BAGHDAD: Seventeen people, most of them policemen, were killed yesterday in a new wave of violence in Iraq.
An Iraqi civilian was shot dead by a joint US-Iraqi patrol yesterday for driving too close to its military vehicle, despite warnings, in the northern city of Mosul, the US military said in a statement.
In other violence, two suicide bombers struck yesterday near the Green Zone in central Baghdad. A third was wounded and captured. Two policemen died and seven were wounded in the blasts. Al Qaeda in Iraq claimed responsibility.
Police said gunmen killed five Iraqi employees of an American base in Baqouba, 60km northeast of Baghdad.

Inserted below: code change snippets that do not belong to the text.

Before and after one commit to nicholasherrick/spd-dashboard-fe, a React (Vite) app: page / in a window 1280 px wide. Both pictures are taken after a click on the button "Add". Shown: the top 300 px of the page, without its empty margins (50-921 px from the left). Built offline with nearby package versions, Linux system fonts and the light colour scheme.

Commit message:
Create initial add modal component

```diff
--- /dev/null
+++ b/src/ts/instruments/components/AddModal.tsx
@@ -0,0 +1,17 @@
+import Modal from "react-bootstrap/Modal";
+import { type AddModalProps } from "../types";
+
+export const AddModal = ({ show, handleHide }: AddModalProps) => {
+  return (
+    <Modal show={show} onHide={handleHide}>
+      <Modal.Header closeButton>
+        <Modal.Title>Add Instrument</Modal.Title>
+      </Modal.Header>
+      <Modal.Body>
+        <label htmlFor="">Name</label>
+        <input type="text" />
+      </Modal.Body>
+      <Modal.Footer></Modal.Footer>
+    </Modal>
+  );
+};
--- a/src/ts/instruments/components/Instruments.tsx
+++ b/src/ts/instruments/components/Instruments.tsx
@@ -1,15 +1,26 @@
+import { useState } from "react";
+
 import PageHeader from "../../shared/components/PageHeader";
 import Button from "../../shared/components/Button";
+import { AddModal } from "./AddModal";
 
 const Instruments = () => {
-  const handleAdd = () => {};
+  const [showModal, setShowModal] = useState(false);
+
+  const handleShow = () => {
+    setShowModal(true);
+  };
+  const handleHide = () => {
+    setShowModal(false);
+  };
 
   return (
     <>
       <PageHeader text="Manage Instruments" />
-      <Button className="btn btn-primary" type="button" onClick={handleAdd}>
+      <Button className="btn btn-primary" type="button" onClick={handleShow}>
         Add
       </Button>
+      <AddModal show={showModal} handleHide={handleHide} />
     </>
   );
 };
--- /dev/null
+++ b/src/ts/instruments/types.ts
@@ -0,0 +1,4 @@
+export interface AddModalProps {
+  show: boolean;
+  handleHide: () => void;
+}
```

Also yesterday, gunmen attacked Al Iraqiya TV crew covering funeral ceremonies for some of the victims in eastern Baghdad, wounding three.
Iraqi security forces discovered the bodies of 10 men handcuffed, blindfolded and shot in the head, police said yesterday.

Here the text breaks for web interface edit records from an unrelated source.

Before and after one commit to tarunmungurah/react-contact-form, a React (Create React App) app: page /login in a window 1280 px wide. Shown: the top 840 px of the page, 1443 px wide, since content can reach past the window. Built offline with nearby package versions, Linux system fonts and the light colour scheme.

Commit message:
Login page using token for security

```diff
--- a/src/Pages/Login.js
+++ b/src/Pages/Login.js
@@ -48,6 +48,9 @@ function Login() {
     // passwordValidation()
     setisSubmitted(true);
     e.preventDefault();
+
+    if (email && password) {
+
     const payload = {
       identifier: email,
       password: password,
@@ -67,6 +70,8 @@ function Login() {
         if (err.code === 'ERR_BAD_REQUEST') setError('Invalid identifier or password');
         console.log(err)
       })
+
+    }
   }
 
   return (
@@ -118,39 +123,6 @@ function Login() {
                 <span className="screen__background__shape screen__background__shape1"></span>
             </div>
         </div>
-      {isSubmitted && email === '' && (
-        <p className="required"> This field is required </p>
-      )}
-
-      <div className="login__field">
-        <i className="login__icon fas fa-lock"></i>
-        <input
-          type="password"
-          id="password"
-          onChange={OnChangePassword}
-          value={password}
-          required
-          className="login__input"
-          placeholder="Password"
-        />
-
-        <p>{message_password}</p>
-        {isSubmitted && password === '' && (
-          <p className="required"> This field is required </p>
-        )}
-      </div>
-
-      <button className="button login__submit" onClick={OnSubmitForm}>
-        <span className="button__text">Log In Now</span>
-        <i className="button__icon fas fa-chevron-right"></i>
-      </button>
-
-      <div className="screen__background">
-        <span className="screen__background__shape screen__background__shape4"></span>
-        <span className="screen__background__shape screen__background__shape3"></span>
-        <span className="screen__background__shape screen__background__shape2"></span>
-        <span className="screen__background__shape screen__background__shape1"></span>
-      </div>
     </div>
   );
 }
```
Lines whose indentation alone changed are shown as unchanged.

Gunmen in western Baghdad and near the northern city of Kirkuk killed three policemen each, authorities said. A separate group of assailants killed police Capt Manhal Salim, an expert in defusing bombs in the capital.
Another two policemen were killed and four injured in a shooting attack yesterday in western Baghdad.
A loud explosion shook central Baghdad late yesterday sending a pall of oily black smoke into the night sky and flames could be seen from a kilometre away.
The killings come a day after 32 Iraqi children were killed by a suicide bomber on Wednesday. Nine mourning tents were raised yesterday on a street as relatives, some despondent, others in tears, seemed deaf to words of comfort their friends offered.
All streets leading to the neighbourhood were blocked off and young people bearing weapons searched anyone who wanted to enter.
Meanwhile, Abdul-Aziz Al Hakim, head of the Supreme Council for the Islamic Revolution in Iraq, Iraq's largest Shi'ite group, said insurgents in Iraq have been killing Shi'ites and burying them in mass graves because of their faith.
l A majority of Americans give President George W Bush low marks for being "honest and straightforward," but they agree with him in considering Iraq as the front line in the war against terrorism, according to a Wall Street Journal/NBC News poll published yesterday. Bush's approval rating in the poll was at 45 per cent, down one point from May. Nonetheless, by a 57 to 42pc margin, Americans agree with Bush in maintaining US military and economic commitment in Iraq until it can govern and control itself.